As president and chief executive officer of the Arizona Hospital and Healthcare Association, which is advocating in support of the trauma data confidentiality bill -- House Bill 2506 -- I would like to respond to your recent editorial questioning that effort and to clarify a few misconceptions.
First, rural hospitals are not currently required to submit trauma data, whether for public or private scrutiny. The purpose of the bill is to encourage more hospitals, other than those currently required by law, to collect this data.
Its important to recognize the purpose of a trauma registry, which is a body of data collected about the initial care, treatment, and follow-up care delivered to trauma patients. The purpose of such a registry is to enable public health agencies, physicians, paramedics, hospitals and rehab facilities to look at the entire system of care delivered to trauma patients so we can find better ways to help get the right patient to the right place at the right time.
A trauma registry uses a systems approach that will help both the state and the community of providers to improve that care. It is not meant to be used to publicly highlight an individual provider's quality or lack of quality care. If the state collects more comprehensive trauma data from across the state, it is likely to improve trauma care everywhere, but especially in rural Arizona.
However, it is a significant administrative and financial burden for smaller, rural hospitals to collect this data; they're not likely to volunteer to do so if the data can be misused.
If it so happened that a delay in getting a trauma patient to a hospital, due to a lack of ambulance or other transport resources in a particular area resulted in a bad outcome, I don't believe that placing blame with an individual provider within the continuum of trauma care is going to improve the system.
Having a comprehensive statewide registry will help us pinpoint where more resources, like ambulances, are needed and to make sure that community gets those resources.
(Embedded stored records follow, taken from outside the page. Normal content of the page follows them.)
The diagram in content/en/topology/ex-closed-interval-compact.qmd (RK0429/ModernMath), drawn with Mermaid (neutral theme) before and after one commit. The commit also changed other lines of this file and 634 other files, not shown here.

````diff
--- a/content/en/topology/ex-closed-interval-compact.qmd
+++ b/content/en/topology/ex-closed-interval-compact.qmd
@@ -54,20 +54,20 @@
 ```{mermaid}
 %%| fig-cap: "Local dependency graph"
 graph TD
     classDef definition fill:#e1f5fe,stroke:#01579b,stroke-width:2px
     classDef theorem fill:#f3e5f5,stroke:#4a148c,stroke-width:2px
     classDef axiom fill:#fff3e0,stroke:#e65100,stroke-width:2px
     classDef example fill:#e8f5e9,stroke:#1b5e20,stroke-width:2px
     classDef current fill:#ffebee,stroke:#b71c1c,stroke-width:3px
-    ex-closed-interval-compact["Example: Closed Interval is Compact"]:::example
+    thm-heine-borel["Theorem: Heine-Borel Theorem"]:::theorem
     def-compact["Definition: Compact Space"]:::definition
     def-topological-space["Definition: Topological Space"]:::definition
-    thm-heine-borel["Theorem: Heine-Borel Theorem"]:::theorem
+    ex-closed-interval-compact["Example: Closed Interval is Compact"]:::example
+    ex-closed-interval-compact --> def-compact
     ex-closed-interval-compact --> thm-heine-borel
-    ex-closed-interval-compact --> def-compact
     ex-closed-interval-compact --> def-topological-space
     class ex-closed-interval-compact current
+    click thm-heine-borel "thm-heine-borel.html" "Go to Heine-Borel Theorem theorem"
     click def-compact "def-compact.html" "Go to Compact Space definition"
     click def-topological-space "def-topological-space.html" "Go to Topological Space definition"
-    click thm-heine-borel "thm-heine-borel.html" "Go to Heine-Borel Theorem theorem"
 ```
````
Arizona's hospitals are eager to participate in the trauma registry by submitting data about trauma patients; but they don't want to be inappropriately blamed for what is essentially a system issue.
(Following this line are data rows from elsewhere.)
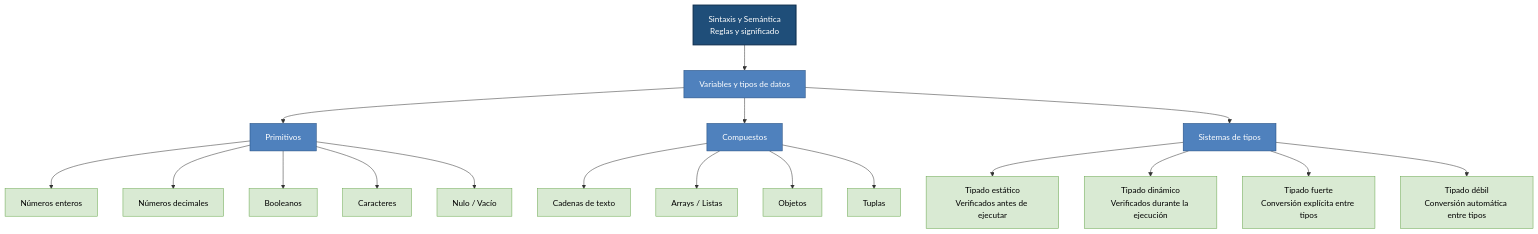
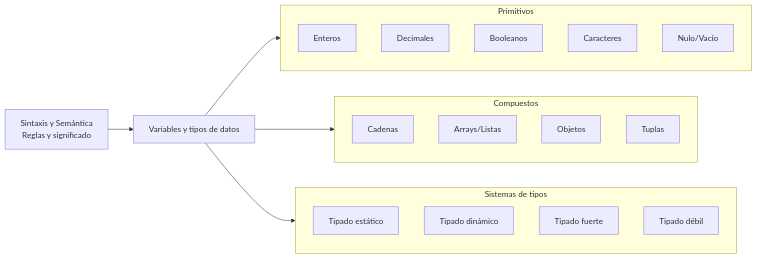
The diagram in Knowledge Base/Fundamentos Esenciales/2. Fundamentos de Programación.md (JhalexR/learning-journey), drawn with Mermaid before and after one commit.

Commit message:
Update 2. Fundamentos de Programación.md
change format

````diff
--- a/Knowledge Base/Fundamentos Esenciales/2. Fundamentos de Programación.md
+++ b/Knowledge Base/Fundamentos Esenciales/2. Fundamentos de Programación.md
@@ -3,49 +3,35 @@
 ```mermaid
-flowchart TD
-    A["Sintaxis y Semántica<br/>Reglas y significado"]
+flowchart LR
 
-    A --> B["Variables y tipos de datos"]
+A["Sintaxis y Semántica<br/>Reglas y significado"]
+A --> B["Variables y tipos de datos"]
 
-    %% ==========================
-    %% Tipos de datos
-    %% ==========================
-    B --> C["Primitivos"]
-    B --> D["Compuestos"]
-    B --> E["Sistemas de tipos"]
+B --> P
+B --> C
+B --> S
 
-    %% ==========================
-    %% Primitivos
-    %% ==========================
-    C --> C1["Números enteros"]
-    C --> C2["Números decimales"]
-    C --> C3["Booleanos"]
-    C --> C4["Caracteres"]
-    C --> C5["Nulo / Vacío"]
+subgraph P["Primitivos"]
+direction TB
+P1["Enteros"]
+P2["Decimales"]
+P3["Booleanos"]
+P4["Caracteres"]
+P5["Nulo/Vacío"]
+end
 
-    %% ==========================
-    %% Compuestos
-    %% ==========================
-    D --> D1["Cadenas de texto"]
-    D --> D2["Arrays / Listas"]
-    D --> D3["Objetos"]
-    D --> D4["Tuplas"]
+subgraph C["Compuestos"]
+direction TB
+C1["Cadenas"]
+C2["Arrays/Listas"]
+C3["Objetos"]
+C4["Tuplas"]
+end
 
-    %% ==========================
-    %% Sistemas de tipos
-    %% ==========================
-    E --> E1["Tipado estático<br/>Verificados antes de ejecutar"]
-    E --> E2["Tipado dinámico<br/>Verificados durante la ejecución"]
-    E --> E3["Tipado fuerte<br/>Conversión explícita entre tipos"]
-    E --> E4["Tipado débil<br/>Conversión automática entre tipos"]
-
-    %% ==========================
-    %% Colores
-    %% ==========================
-    classDef principal fill:#1f4e79,color:#fff,stroke:#0b2c4d,stroke-width:2px;
-    classDef categoria fill:#4F81BD,color:#fff,stroke:#1F497D;
-    classDef hoja fill:#D9EAD3,color:#000,stroke:#6AA84F;
-
-    class A principal;
-    class B,C,D,E categoria;
-    class C1,C2,C3,C4,C5,D1,D2,D3,D4,E1,E2,E3,E4 hoja;
+subgraph S["Sistemas de tipos"]
+direction TB
+S1["Tipado estático"]
+S2["Tipado dinámico"]
+S3["Tipado fuerte"]
+S4["Tipado débil"]
+end
 ```
````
One last point: there are many other avenues that currently exist for public access to quality indicators about individual providers, such as reports from our state and federal health care agencies, and the major hospital accrediting organization, the Joint Commission on Accreditation of Healthcare Organizations, to name just a few.It is also important to understand that the bill does not affect the public's access to quarterly reports about how the system is doing, that has remained intact.
John R. Rivers
President and Chief Executive Officer
Arizona Hospital and Healthcare Association